BEGIN

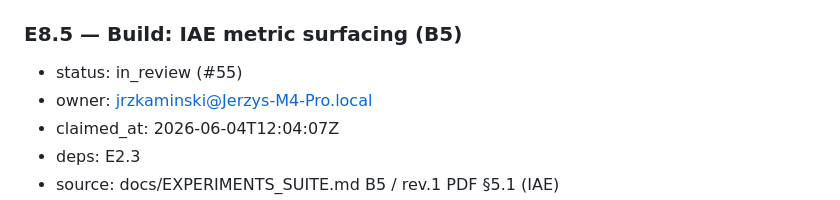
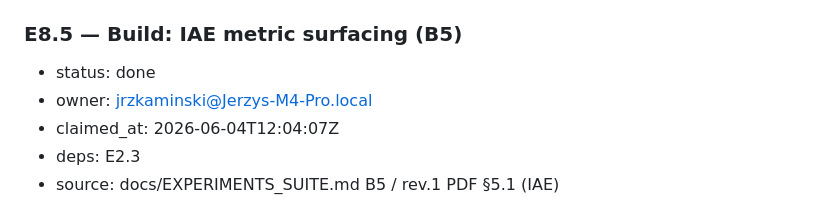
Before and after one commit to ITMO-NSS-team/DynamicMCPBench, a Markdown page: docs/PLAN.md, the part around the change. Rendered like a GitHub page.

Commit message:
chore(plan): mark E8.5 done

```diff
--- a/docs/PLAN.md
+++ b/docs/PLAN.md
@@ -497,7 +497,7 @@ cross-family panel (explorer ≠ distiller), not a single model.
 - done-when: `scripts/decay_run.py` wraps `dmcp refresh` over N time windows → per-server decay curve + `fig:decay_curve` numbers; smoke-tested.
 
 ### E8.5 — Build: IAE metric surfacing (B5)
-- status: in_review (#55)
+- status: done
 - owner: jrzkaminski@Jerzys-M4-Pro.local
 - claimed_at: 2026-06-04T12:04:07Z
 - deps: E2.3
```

END
BEGIN

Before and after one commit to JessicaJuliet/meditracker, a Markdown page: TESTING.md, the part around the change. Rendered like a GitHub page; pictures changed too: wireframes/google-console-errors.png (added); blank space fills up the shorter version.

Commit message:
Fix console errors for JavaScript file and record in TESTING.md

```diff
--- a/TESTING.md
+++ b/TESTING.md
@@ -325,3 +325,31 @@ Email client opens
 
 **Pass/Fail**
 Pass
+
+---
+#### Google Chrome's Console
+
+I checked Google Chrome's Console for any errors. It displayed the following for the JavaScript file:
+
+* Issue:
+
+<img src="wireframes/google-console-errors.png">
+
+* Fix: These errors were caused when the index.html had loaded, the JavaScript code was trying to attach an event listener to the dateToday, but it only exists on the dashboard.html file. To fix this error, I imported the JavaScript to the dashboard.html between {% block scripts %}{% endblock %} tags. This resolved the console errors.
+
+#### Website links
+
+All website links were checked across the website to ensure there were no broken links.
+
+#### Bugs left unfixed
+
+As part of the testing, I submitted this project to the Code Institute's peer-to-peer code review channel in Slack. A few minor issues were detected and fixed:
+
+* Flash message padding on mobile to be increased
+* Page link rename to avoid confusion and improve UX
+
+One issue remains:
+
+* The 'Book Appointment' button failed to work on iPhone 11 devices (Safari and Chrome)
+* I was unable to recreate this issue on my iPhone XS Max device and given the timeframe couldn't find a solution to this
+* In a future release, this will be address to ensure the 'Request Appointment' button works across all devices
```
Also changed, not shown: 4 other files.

END
BEGIN

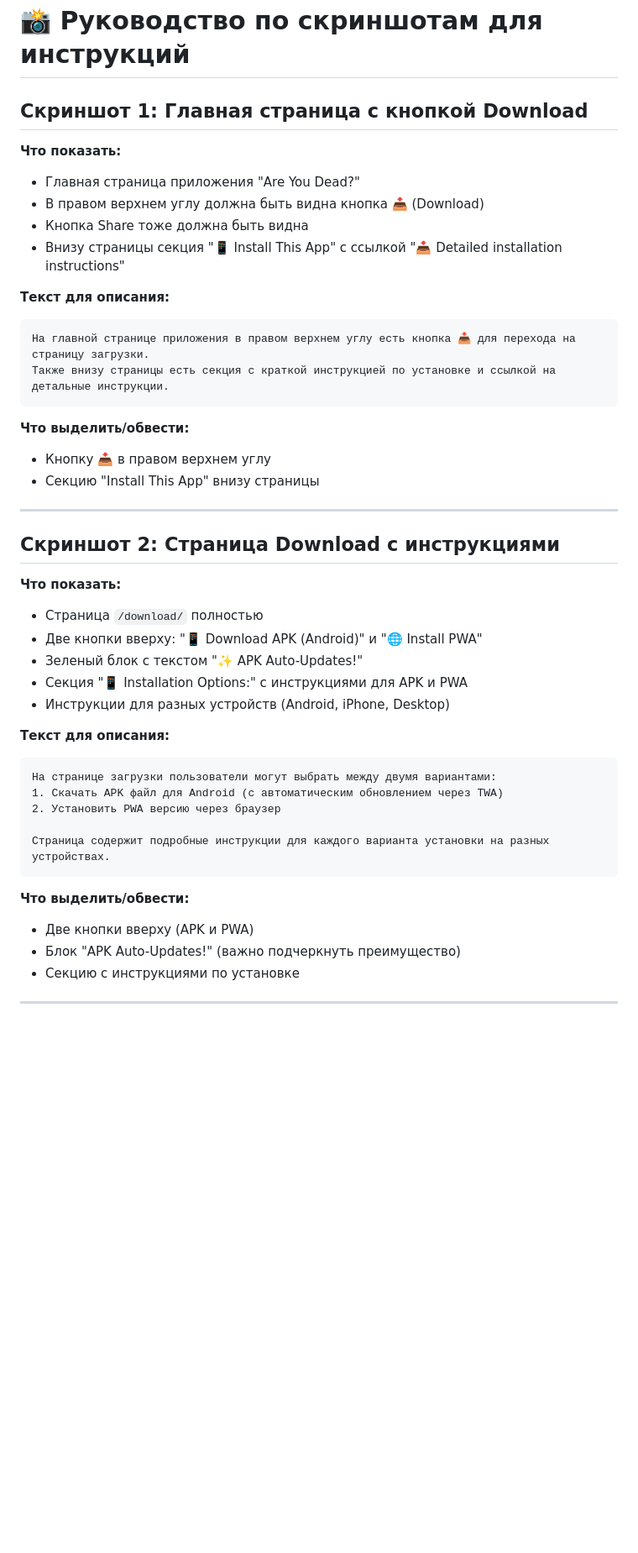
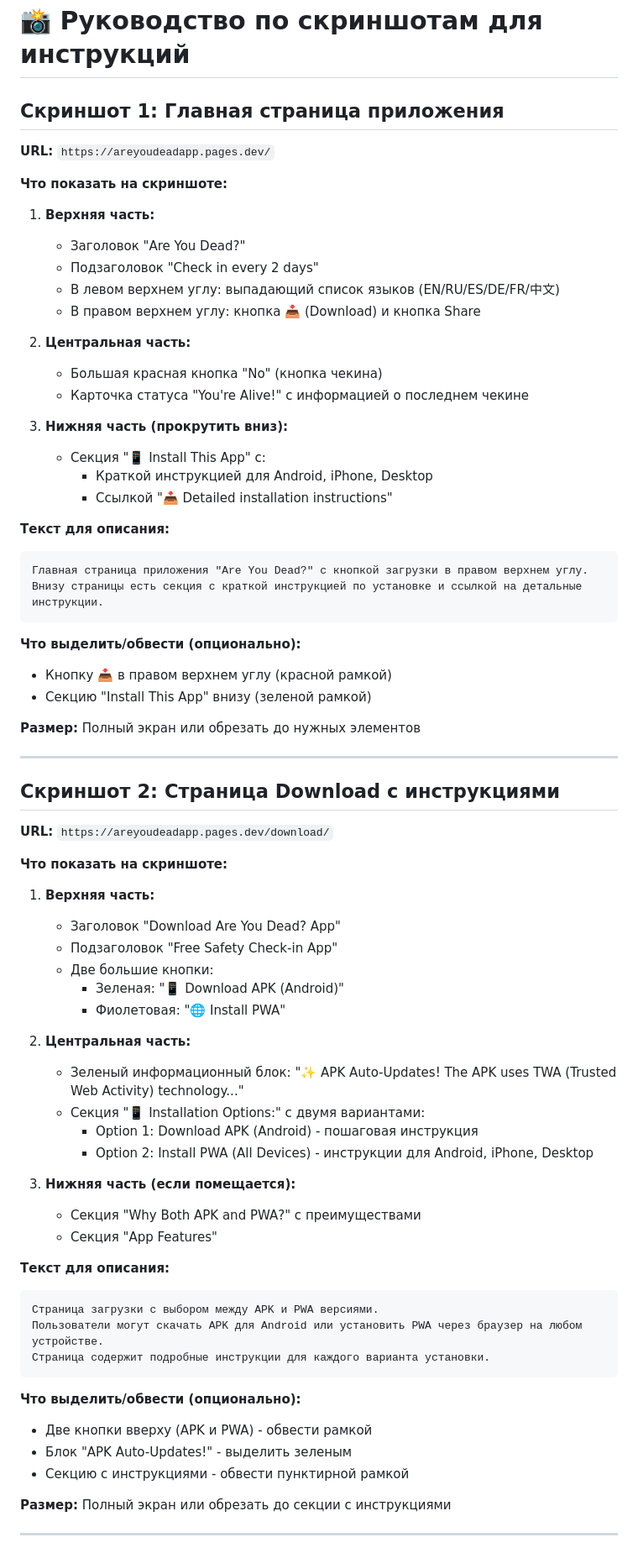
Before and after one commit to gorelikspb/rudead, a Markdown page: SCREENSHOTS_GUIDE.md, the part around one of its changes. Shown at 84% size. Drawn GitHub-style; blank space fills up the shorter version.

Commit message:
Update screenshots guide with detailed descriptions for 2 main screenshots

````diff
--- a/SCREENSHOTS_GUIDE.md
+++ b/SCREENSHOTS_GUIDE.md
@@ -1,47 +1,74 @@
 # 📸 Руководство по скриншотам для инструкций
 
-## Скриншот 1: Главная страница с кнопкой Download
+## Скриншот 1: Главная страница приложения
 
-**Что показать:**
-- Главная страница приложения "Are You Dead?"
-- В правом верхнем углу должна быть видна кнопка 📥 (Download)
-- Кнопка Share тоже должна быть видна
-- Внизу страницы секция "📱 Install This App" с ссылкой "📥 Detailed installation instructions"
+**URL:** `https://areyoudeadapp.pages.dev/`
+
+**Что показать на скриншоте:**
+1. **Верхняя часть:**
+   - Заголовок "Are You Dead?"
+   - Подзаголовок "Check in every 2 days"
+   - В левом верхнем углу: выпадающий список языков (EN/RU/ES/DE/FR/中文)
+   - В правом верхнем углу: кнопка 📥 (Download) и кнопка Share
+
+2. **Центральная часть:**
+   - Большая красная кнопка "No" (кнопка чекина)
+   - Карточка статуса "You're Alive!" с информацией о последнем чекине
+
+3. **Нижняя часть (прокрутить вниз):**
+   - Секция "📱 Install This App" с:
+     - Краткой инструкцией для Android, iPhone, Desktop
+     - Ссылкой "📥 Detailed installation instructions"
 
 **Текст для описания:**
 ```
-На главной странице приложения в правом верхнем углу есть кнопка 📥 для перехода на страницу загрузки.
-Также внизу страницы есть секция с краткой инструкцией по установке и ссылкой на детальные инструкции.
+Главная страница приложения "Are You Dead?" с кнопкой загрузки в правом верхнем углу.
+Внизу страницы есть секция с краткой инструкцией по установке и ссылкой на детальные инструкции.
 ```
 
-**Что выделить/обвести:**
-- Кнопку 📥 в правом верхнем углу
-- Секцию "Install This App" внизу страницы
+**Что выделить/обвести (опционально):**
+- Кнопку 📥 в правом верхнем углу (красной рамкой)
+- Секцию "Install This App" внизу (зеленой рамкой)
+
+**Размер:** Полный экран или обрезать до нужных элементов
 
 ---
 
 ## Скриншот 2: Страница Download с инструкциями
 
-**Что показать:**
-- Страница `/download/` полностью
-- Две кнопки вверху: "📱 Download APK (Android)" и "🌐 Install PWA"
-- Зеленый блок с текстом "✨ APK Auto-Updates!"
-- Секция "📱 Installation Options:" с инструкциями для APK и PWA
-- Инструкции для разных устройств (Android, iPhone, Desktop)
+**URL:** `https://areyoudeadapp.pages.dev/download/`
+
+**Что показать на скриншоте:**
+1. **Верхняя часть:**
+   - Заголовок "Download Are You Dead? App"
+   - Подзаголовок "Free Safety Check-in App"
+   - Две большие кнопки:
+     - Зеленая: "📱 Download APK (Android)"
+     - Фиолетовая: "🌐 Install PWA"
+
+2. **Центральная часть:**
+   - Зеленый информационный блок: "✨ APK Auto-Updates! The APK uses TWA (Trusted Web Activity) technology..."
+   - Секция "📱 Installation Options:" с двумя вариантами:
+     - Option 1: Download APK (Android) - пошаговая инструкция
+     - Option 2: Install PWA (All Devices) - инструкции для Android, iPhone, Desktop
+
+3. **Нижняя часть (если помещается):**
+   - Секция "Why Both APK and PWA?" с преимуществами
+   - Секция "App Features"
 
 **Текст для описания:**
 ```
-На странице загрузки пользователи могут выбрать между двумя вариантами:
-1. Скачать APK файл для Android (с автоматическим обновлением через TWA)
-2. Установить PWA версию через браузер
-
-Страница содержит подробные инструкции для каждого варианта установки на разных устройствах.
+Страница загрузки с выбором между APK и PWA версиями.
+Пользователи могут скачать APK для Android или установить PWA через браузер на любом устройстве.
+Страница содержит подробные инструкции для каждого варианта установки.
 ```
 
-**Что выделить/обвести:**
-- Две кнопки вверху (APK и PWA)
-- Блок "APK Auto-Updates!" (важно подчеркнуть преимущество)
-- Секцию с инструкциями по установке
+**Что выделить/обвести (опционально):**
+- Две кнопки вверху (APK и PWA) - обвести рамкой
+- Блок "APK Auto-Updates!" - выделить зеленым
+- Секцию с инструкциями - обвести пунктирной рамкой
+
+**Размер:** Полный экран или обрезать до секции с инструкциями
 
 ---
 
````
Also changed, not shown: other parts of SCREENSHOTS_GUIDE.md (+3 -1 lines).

END

• **TASK PROMPT**
Only the lines with the string "правом" are wanted; pick them out of the records above and copy them.

• **EXERCISE SOLUTION**
-- В правом верхнем углу должна быть видна кнопка 📥 (Download)
+   - В правом верхнем углу: кнопка 📥 (Download) и кнопка Share
-На главной странице приложения в правом верхнем углу есть кнопка 📥 для перехода на страницу загрузки.
+Главная страница приложения "Are You Dead?" с кнопкой загрузки в правом верхнем углу.
-- Кнопку 📥 в правом верхнем углу
+- Кнопку 📥 в правом верхнем углу (красной рамкой)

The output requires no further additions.